When you spot the word "useAuth" in a line of the data below, copy that line.

--- DATA LISTING Enclosed Below ---

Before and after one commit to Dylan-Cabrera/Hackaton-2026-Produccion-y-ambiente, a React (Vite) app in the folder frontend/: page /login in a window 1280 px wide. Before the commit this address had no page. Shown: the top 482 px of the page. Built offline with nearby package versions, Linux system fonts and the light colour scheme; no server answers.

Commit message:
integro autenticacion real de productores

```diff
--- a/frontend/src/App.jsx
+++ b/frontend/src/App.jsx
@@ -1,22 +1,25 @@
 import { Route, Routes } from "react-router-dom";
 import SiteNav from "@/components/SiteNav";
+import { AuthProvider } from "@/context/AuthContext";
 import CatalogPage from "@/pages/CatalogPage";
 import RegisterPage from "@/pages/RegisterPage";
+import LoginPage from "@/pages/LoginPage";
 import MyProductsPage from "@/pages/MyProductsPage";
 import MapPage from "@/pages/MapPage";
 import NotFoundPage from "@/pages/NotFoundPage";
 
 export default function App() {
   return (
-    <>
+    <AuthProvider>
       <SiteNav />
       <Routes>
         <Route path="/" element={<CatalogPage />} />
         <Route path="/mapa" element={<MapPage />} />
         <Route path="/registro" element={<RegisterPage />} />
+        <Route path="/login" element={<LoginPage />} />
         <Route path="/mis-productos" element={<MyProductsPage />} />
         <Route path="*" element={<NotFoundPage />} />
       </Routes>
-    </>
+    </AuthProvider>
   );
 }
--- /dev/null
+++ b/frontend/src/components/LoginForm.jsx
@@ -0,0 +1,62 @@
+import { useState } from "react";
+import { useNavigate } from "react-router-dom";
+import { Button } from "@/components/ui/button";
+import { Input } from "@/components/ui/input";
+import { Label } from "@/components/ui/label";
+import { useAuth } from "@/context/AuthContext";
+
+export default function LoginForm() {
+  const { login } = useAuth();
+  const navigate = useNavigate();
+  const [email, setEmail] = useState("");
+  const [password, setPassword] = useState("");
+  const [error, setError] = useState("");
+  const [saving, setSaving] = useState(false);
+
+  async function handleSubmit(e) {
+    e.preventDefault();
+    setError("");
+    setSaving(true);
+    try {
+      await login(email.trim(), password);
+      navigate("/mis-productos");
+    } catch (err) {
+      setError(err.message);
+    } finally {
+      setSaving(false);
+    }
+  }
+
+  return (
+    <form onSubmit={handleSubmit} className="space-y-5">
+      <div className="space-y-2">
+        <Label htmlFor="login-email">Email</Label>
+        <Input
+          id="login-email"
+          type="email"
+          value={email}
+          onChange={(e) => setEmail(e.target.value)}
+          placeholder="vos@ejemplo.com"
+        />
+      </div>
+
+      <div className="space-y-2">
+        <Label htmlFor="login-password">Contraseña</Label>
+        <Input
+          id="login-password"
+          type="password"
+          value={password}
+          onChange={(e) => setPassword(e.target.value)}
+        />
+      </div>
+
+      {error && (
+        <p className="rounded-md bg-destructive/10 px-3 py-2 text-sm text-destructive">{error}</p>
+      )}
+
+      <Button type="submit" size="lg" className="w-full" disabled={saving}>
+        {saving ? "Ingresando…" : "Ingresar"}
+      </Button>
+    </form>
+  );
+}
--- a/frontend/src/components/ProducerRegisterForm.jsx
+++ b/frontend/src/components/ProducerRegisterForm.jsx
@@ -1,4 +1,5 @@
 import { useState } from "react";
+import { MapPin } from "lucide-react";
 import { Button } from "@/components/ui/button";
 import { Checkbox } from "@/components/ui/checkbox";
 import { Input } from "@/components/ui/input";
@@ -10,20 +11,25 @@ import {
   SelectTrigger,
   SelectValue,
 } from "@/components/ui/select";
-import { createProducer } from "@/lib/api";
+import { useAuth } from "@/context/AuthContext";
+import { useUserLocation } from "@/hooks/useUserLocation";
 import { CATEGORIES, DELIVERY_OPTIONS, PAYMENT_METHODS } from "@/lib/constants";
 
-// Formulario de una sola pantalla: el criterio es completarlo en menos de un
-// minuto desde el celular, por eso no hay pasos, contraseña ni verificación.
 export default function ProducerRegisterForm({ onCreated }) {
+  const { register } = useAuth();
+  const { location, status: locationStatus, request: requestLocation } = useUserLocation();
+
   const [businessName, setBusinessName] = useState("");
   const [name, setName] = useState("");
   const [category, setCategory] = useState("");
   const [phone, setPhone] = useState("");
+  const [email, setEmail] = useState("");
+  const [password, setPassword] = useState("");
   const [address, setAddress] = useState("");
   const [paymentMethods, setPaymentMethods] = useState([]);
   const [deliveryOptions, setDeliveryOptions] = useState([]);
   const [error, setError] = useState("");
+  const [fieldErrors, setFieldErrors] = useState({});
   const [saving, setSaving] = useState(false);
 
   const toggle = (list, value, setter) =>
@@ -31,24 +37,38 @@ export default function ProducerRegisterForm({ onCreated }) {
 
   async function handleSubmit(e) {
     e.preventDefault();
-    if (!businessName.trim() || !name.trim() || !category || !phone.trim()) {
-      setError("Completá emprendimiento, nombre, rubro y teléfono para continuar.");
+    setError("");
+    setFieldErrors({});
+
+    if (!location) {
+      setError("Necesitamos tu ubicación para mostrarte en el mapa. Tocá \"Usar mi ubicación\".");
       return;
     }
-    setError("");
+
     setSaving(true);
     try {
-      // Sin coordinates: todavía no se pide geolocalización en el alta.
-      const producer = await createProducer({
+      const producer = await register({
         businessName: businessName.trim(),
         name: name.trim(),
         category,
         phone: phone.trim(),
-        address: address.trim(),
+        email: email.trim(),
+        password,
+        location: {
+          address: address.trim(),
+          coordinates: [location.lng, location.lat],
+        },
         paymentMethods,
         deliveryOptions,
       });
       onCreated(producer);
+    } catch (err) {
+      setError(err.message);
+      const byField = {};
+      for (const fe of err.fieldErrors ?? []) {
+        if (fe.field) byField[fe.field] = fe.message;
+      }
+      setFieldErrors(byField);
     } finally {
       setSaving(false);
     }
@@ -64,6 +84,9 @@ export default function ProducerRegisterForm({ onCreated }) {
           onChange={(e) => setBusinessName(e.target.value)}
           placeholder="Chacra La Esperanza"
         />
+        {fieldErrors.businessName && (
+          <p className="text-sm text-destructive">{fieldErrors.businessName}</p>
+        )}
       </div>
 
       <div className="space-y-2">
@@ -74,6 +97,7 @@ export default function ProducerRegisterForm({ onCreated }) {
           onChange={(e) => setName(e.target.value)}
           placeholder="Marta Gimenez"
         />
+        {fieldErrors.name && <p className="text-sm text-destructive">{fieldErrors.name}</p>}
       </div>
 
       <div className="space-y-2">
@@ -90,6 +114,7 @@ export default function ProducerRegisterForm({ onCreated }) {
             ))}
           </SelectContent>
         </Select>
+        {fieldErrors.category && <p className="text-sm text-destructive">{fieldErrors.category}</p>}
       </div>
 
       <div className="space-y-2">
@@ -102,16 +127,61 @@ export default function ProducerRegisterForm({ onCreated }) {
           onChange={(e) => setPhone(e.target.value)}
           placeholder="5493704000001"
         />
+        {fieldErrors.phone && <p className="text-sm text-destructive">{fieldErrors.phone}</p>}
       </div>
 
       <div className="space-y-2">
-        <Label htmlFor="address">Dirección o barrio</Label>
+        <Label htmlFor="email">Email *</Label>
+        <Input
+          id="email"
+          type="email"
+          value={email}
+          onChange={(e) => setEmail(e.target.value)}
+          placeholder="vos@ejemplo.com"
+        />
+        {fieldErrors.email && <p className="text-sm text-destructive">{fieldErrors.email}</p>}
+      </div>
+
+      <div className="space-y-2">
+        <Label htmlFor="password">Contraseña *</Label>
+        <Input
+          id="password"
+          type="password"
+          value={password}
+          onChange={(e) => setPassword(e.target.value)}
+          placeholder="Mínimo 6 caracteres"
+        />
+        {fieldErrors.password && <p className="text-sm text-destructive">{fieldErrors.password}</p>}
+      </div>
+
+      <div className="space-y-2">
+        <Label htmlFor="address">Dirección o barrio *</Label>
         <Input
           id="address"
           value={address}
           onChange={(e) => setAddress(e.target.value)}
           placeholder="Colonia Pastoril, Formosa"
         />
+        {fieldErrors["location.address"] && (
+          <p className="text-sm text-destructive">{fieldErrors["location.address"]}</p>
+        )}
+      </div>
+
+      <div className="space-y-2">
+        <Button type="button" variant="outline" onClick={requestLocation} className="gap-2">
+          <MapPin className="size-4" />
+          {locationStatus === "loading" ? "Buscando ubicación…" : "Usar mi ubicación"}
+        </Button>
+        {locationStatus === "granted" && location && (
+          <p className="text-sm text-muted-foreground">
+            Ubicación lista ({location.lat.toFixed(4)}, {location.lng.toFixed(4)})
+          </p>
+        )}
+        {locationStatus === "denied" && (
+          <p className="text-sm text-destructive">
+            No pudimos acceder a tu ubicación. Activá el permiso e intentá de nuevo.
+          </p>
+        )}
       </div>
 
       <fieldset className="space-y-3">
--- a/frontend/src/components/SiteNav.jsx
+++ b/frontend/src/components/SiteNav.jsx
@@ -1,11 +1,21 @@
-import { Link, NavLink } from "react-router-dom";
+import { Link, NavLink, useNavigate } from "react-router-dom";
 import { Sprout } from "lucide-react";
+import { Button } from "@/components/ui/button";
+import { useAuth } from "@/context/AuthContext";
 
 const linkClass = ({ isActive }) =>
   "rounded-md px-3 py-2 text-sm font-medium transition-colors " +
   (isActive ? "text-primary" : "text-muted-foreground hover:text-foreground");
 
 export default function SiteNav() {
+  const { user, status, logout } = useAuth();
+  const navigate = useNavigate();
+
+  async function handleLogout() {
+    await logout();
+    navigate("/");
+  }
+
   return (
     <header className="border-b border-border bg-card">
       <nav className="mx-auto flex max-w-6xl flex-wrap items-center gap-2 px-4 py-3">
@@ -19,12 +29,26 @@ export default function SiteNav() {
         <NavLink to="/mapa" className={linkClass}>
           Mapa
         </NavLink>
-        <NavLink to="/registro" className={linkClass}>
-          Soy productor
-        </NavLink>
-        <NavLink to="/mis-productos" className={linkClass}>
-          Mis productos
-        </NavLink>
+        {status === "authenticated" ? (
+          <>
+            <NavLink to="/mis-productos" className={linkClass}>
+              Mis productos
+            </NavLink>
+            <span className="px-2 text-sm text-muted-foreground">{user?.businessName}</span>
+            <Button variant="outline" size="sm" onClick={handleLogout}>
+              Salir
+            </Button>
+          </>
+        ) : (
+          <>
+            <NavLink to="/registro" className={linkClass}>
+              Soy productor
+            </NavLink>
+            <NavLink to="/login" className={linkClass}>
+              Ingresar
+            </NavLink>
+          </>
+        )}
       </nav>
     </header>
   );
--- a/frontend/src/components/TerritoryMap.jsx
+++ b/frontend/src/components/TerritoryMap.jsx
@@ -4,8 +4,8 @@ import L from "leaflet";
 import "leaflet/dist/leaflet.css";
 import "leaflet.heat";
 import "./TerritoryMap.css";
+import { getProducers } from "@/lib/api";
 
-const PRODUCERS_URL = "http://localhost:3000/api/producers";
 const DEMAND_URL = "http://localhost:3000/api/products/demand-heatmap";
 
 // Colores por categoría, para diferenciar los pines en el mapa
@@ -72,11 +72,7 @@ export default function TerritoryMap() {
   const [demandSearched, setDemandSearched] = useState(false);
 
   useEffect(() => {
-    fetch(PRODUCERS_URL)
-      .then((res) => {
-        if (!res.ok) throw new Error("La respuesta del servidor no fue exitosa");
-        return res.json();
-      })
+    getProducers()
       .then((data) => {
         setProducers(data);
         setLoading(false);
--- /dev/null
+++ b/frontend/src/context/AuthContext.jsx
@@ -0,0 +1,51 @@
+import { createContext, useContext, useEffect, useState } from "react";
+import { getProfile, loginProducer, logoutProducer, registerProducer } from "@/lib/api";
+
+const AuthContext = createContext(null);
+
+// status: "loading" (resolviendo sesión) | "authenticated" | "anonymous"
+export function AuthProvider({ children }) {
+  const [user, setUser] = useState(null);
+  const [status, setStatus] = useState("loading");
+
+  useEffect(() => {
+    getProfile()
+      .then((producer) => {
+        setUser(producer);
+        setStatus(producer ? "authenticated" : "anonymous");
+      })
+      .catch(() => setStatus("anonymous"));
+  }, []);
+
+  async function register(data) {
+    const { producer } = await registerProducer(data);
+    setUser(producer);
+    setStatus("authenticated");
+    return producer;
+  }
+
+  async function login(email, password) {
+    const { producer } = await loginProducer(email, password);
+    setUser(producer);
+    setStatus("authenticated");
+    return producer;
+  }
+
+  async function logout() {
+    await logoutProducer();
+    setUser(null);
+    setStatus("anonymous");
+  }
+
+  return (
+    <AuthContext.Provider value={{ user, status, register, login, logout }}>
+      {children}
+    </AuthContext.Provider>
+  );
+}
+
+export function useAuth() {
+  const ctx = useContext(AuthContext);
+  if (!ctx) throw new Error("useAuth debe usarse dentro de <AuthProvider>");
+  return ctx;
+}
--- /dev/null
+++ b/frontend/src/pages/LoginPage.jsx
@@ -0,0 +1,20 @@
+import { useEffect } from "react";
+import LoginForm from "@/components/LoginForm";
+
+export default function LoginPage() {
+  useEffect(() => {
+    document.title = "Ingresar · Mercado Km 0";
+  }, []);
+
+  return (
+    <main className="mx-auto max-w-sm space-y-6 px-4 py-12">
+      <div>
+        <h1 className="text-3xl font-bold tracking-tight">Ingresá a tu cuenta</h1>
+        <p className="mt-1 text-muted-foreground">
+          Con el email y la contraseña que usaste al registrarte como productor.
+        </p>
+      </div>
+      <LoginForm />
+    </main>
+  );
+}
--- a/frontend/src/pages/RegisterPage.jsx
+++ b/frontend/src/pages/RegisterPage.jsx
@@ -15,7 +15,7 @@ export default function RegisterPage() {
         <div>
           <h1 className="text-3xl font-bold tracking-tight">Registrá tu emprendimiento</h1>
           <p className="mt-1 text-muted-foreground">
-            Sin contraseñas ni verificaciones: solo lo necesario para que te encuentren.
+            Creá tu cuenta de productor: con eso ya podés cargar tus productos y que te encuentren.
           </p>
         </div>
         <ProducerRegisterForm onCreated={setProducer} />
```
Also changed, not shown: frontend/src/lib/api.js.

--- End of Enclosed DATA LISTING ---

◆ **EXERCISE SOLUTION**
+import { useAuth } from "@/context/AuthContext";
+  const { login } = useAuth();
+import { useAuth } from "@/context/AuthContext";
+  const { register } = useAuth();
+import { useAuth } from "@/context/AuthContext";
+  const { user, status, logout } = useAuth();
+export function useAuth() {
+  if (!ctx) throw new Error("useAuth debe usarse dentro de <AuthProvider>");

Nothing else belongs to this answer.